Objective

Heat shock protein 70 (HSP-70) is protective against cellular and tissue injury. Increased serum HSP-70 levels are associated with decreased mortality in trauma patients. Glutamine (Gln) administration increases serum and tissue HSP-70 expression in experimental models of sepsis. Gln has been safely administered to critically ill patients and can improve clinical outcomes, but the effect of Gln administration on HSP-70 expression in humans is unknown. We examined whether Gln-supplemented parenteral nutrition (PN) increases serum HSP-70 levels in critically ill patients.

Design and setting

Randomized, controlled, double-blind study in surgical intensive care units (SICU) in a university hospital.

Patients

29 patients admitted to the SICU and requiring PN for more than 7 days.

Interventions

Patients received either Gln-PN (containing alanyl-glutamine dipeptide; 0.5 g/kg per day; n=15) or standard Gln-free PN (control-PN) that was iso-nitrogenous to Gln-PN (n=14). Serum HSP-70 concentrations were measured at enrollment and at 7 days.

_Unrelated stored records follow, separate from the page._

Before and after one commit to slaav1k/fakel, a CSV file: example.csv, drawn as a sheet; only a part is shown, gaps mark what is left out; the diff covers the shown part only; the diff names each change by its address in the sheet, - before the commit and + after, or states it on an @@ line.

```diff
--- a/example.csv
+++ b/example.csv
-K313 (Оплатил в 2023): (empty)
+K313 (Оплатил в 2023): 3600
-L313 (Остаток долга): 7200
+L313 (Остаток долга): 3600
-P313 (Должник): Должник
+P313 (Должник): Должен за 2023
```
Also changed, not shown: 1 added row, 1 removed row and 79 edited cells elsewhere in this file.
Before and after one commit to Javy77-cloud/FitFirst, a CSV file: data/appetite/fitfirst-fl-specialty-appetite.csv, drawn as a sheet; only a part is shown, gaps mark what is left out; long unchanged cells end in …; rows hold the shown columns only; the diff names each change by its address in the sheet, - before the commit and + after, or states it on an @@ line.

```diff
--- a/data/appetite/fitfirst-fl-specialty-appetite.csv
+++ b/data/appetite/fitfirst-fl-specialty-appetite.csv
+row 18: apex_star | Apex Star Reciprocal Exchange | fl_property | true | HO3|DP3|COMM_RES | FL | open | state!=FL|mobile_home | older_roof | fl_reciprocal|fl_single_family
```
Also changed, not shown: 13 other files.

Clinical outcome measures were also determined.

Results

HSP-70 concentrations were unchanged in control-PN subjects from baseline to day 7. In marked contrast, Gln-PN subjects demonstrated significantly higher (3.7-fold) serum HSP-70 concentrations than control subjects. In Gln-PN patients there was a significant correlation between increases in HSP-70 levels over baseline and decrease in ICU length of stay.

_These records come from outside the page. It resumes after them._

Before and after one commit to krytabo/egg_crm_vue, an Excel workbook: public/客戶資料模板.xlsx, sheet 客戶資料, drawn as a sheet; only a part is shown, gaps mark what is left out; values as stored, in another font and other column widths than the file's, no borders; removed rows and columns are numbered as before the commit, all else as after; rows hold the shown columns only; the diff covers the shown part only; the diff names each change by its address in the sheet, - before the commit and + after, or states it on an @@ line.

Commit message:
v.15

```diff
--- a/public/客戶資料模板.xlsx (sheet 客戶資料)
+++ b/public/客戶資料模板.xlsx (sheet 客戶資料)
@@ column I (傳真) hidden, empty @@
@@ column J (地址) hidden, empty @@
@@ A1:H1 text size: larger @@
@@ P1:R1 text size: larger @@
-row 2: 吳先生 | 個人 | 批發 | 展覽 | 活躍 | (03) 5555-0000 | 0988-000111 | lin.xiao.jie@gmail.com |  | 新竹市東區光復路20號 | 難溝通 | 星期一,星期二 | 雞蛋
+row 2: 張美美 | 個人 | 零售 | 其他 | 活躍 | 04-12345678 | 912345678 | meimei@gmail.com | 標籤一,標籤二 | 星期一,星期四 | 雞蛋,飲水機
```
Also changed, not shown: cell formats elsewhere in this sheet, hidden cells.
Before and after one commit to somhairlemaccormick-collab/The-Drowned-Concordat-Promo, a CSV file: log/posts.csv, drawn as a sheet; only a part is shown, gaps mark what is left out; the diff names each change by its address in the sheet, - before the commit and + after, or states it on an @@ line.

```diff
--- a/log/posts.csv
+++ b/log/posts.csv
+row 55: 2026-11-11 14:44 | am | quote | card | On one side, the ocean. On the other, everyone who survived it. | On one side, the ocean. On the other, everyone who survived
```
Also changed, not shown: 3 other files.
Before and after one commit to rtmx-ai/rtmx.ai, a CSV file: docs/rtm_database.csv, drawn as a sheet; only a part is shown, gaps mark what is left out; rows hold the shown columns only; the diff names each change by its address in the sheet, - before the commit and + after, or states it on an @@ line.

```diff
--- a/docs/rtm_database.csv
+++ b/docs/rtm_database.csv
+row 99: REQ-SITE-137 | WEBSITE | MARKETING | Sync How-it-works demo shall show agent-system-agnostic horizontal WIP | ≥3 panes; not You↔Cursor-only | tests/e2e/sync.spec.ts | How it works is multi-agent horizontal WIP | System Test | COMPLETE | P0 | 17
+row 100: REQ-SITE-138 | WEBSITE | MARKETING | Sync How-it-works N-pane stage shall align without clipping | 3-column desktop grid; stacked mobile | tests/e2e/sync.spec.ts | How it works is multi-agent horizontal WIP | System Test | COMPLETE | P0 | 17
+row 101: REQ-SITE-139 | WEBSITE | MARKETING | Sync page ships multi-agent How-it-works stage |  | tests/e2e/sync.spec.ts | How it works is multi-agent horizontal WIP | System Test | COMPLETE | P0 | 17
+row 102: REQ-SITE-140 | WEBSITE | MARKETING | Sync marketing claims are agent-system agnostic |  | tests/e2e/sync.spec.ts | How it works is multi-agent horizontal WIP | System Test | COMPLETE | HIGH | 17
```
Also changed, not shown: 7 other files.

Conclusions

Gln-PN significantly increases serum HSP-70 in critically ill patients. The magnitude of HSP-70 enhancement in Gln-treated patients was correlated with improved clinical outcomes. These data indicate the need for larger, randomized trials of the Gln effect on serum and tissue HSP-70 expression in critical illness and relationship to clinical outcomes.

Keywords

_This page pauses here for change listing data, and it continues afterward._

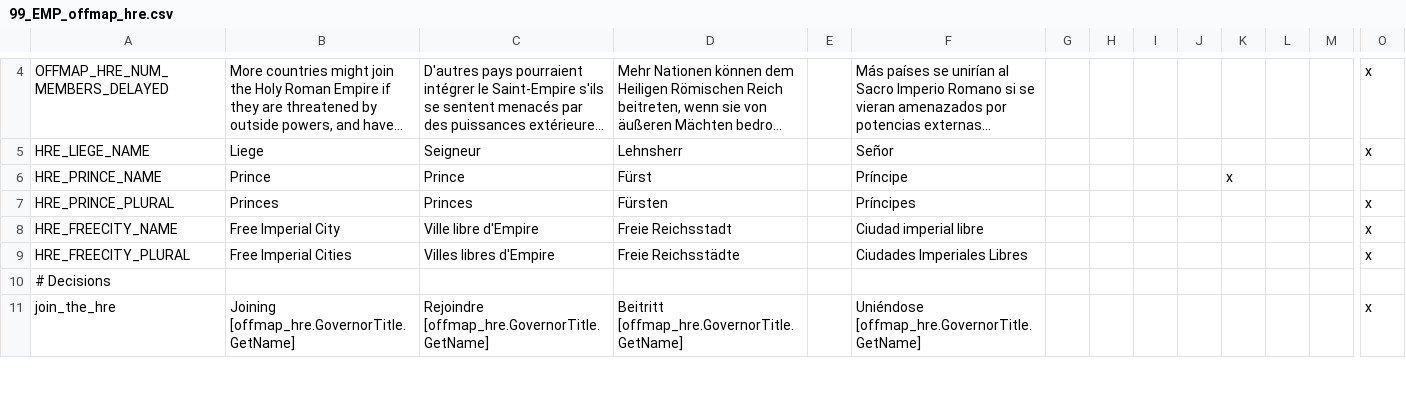
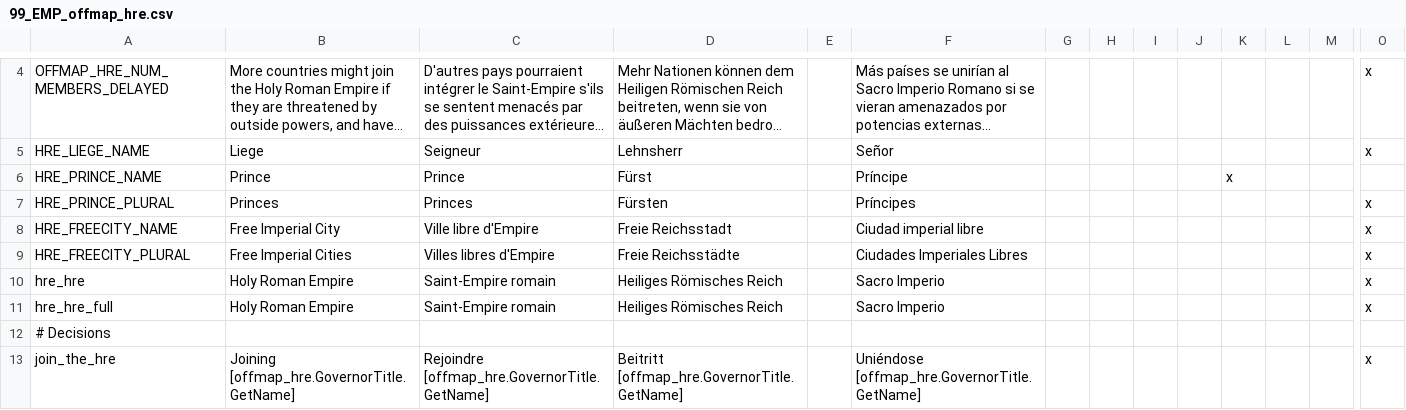
Before and after one commit to Aerotinge/TingedSlate, a CSV file: localisation/99_EMP_offmap_hre.csv, drawn as a sheet; only a part is shown, gaps mark what is left out; long unchanged cells end in …; rows hold the shown columns only; the diff names each change by its address in the sheet, - before the commit and + after, or states it on an @@ line.

```diff
--- a/localisation/99_EMP_offmap_hre.csv
+++ b/localisation/99_EMP_offmap_hre.csv
+row 10: hre_hre | Holy Roman Empire | Saint-Empire romain | Heiliges Römisches Reich |  | Sacro Imperio |  |  |  |  |  |  |  | x
+row 11: hre_hre_full | Holy Roman Empire | Saint-Empire romain | Heiliges Römisches Reich |  | Sacro Imperio |  |  |  |  |  |  |  | x
```
Also changed, not shown: localisation/00_offmap_powers.csv, localisation/99_EMP_offmap_papacy.csv, 19 other files.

Heat shock proteins Critical Illness Glutamine Parenteral nutrition Outcome